November 15, 2018
The Governor of California
President pro Tempore of the Senate
Speaker of the Assembly
Sacramento, California 95814
Dear Governor and Legislative Leaders:
As requested by the Joint Legislative Audit Committee, the California State Auditor presents this audit report regarding the California High-Speed Rail Authority's (Authority) contracting and cost control practices. This report concludes that the Authority's flawed decision making regarding the start of high-speed rail system construction in the Central Valley and its ongoing poor contract management for a wide range of high-value contracts have contributed to billions of dollars in cost overruns for completing the system.
The Authority began construction in the Central Valley in October 2013 despite being aware of the risks associated with beginning construction early—the fact that the Authority had not acquired sufficient land for building, had not determined how it would relocate utility systems, and had not obtained agreements with external stakeholders. These unmitigated risks have contributed to $600 million in costs overruns thus far for the three active Central Valley construction projects, with another $1.6 billion in additional costs needed to complete the projects. The Authority has cited the terms of a 2010 federal grant—which originally required construction to be complete by 2017—as the primary factor in its decision to begin construction when it did. However, we determined that even with a grant deadline extension until December 2022, the Authority could miss the new deadline unless Central Valley construction progresses twice as fast as it has to date. Missing the deadline could expose the State to the risk of having to pay back as much as $3.5 billion in federal funds.

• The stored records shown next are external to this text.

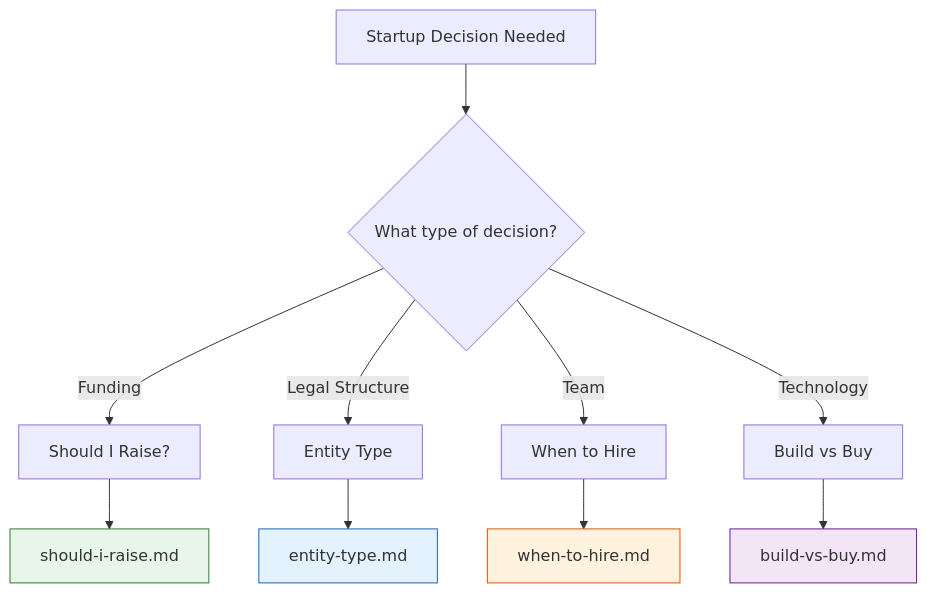
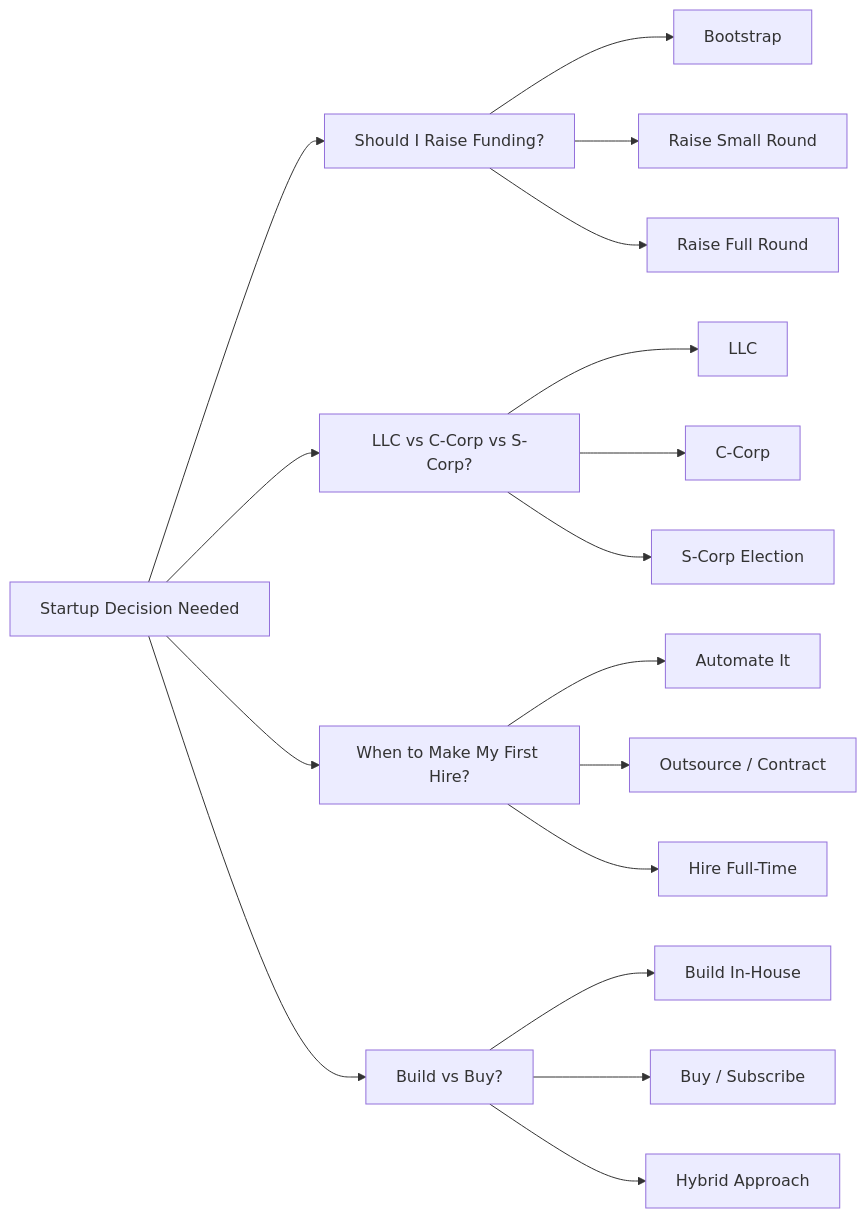
Before and after one commit to dougdevitre/access-to-business: the diagram in references/decisions/README.md, drawn with Mermaid. The commit also changed other lines of this file and 3 other files, not shown here.

First line of the commit message:
Add pitch timer app, build-vs-buy flowchart, update advisor/decisions indexes

````diff
--- a/references/decisions/README.md
+++ b/references/decisions/README.md
@@ -7,18 +7,23 @@
 ```mermaid
-graph TD
-    A[Startup Decision Needed] --> B{What type of decision?}
-    B -->|Funding| C[Should I Raise?]
-    B -->|Legal Structure| D[Entity Type]
-    B -->|Team| E[When to Hire]
-    B -->|Technology| F[Build vs Buy]
+graph LR
+    A[Startup Decision Needed] --> B[Should I Raise Funding?]
+    A --> C[LLC vs C-Corp vs S-Corp?]
+    A --> D[When to Make My First Hire?]
+    A --> E[Build vs Buy?]
 
-    C --> C1[should-i-raise.md]
-    D --> D1[entity-type.md]
-    E --> E1[when-to-hire.md]
-    F --> F1[build-vs-buy.md]
+    B --> B1[Bootstrap]
+    B --> B2[Raise Small Round]
+    B --> B3[Raise Full Round]
 
-    style C1 fill:#e8f5e9,stroke:#2e7d32
-    style D1 fill:#e3f2fd,stroke:#1565c0
-    style E1 fill:#fff3e0,stroke:#e65100
-    style F1 fill:#f3e5f5,stroke:#6a1b9a
+    C --> C1[LLC]
+    C --> C2[C-Corp]
+    C --> C3[S-Corp Election]
+
+    D --> D1[Automate It]
+    D --> D2[Outsource / Contract]
+    D --> D3[Hire Full-Time]
+
+    E --> E1[Build In-House]
+    E --> E2[Buy / Subscribe]
+    E --> E3[Hybrid Approach]
 ```
````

The Authority has partially offset Central Valley cost overruns, as well as those projected elsewhere in the system, by planning to share existing rail infrastructure where possible. However, the Authority acknowledges that it has identified every feasible option to do so and therefore cannot continue to use this approach to offset costs. Moreover, despite its challenging financial situation, we determined that the Authority has failed to implement sound contract management practices. As a result, it cannot demonstrate that the large amounts it has spent on its contracts have been necessary or appropriate.
ELAINE M. HOWLE, CPA
California State Auditor